_Records to use_
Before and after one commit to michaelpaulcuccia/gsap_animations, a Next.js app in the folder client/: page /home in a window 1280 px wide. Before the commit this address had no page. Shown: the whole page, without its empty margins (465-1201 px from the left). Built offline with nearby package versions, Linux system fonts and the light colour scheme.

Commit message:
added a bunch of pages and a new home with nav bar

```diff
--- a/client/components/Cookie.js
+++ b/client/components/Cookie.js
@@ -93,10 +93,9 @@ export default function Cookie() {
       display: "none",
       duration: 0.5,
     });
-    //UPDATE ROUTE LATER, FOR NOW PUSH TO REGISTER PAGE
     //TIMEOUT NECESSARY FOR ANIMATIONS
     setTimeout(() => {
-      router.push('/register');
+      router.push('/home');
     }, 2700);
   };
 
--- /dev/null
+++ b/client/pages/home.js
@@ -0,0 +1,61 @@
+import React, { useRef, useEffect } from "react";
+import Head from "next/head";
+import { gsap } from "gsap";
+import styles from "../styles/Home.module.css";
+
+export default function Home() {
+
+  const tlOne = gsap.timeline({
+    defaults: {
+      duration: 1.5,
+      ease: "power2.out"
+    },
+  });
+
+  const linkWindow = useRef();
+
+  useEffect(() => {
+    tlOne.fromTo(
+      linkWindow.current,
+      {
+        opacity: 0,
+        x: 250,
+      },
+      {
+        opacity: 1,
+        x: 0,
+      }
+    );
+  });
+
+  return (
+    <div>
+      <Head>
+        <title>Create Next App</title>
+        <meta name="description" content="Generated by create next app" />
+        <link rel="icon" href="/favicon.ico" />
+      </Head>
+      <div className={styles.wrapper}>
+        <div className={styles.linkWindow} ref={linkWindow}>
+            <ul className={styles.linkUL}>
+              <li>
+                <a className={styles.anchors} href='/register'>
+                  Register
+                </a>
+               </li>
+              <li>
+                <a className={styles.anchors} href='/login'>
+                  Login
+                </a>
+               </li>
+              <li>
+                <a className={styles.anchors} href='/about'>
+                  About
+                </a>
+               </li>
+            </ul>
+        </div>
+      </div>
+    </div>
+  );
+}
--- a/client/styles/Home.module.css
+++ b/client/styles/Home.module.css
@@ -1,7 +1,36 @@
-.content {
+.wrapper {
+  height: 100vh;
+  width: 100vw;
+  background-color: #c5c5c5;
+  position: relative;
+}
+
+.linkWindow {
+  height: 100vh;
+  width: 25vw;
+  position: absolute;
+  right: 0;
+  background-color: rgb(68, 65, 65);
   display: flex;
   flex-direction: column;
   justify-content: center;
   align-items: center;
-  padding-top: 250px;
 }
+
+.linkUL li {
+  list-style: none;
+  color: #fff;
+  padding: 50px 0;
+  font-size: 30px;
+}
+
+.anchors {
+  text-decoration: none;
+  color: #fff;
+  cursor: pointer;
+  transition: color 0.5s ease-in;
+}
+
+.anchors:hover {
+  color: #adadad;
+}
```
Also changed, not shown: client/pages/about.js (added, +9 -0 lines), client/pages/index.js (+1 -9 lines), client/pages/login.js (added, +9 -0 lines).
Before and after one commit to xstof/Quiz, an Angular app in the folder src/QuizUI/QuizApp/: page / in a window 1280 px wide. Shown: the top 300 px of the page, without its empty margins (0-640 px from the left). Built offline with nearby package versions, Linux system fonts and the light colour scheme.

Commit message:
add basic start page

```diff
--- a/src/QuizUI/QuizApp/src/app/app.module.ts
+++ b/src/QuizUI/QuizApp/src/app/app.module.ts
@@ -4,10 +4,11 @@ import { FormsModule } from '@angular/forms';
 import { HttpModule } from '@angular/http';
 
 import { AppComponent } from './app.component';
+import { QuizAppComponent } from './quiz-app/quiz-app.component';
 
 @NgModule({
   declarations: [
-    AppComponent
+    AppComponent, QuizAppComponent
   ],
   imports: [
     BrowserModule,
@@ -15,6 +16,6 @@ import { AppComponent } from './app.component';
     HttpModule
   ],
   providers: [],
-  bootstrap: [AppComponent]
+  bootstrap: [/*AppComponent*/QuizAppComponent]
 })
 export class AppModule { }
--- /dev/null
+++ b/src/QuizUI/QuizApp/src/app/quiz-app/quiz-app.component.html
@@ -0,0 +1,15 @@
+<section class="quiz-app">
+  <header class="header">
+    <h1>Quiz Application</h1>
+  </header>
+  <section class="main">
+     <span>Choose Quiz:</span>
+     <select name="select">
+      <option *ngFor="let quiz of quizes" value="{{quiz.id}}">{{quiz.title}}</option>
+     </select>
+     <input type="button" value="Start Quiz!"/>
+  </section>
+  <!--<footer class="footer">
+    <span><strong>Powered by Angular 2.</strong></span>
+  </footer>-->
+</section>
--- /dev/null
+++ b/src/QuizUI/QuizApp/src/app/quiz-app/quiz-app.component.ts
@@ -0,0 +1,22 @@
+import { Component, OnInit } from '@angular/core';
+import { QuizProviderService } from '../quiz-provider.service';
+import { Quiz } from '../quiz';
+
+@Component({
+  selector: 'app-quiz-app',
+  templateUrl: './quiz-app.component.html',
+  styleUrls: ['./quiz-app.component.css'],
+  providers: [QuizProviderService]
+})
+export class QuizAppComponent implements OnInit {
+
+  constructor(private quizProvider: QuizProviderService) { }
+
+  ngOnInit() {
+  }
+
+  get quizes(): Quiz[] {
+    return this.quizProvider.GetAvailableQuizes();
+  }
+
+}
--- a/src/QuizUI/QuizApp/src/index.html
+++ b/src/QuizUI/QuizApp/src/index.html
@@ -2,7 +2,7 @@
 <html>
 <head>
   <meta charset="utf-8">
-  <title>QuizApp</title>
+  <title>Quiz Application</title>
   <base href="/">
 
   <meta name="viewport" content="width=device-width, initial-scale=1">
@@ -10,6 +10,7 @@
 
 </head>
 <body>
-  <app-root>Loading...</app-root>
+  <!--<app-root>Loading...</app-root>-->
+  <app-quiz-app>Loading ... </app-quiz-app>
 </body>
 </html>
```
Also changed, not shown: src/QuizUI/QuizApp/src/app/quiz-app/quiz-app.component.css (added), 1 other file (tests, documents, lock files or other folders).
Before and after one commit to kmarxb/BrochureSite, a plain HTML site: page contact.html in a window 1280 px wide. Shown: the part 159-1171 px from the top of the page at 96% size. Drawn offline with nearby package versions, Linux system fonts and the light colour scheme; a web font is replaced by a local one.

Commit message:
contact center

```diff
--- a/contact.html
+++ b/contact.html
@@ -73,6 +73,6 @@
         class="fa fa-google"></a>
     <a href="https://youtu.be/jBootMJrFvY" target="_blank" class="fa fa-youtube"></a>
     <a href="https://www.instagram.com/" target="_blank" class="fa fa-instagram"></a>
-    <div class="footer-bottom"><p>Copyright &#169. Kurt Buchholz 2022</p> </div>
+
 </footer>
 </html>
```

_Directions for this task_
Scan the lines above for the word "export" and copy every one where it occurs.

_Task result_
@@ -93,10 +93,9 @@ export default function Cookie() {
+export default function Home() {
 export class AppModule { }
+export class QuizAppComponent implements OnInit {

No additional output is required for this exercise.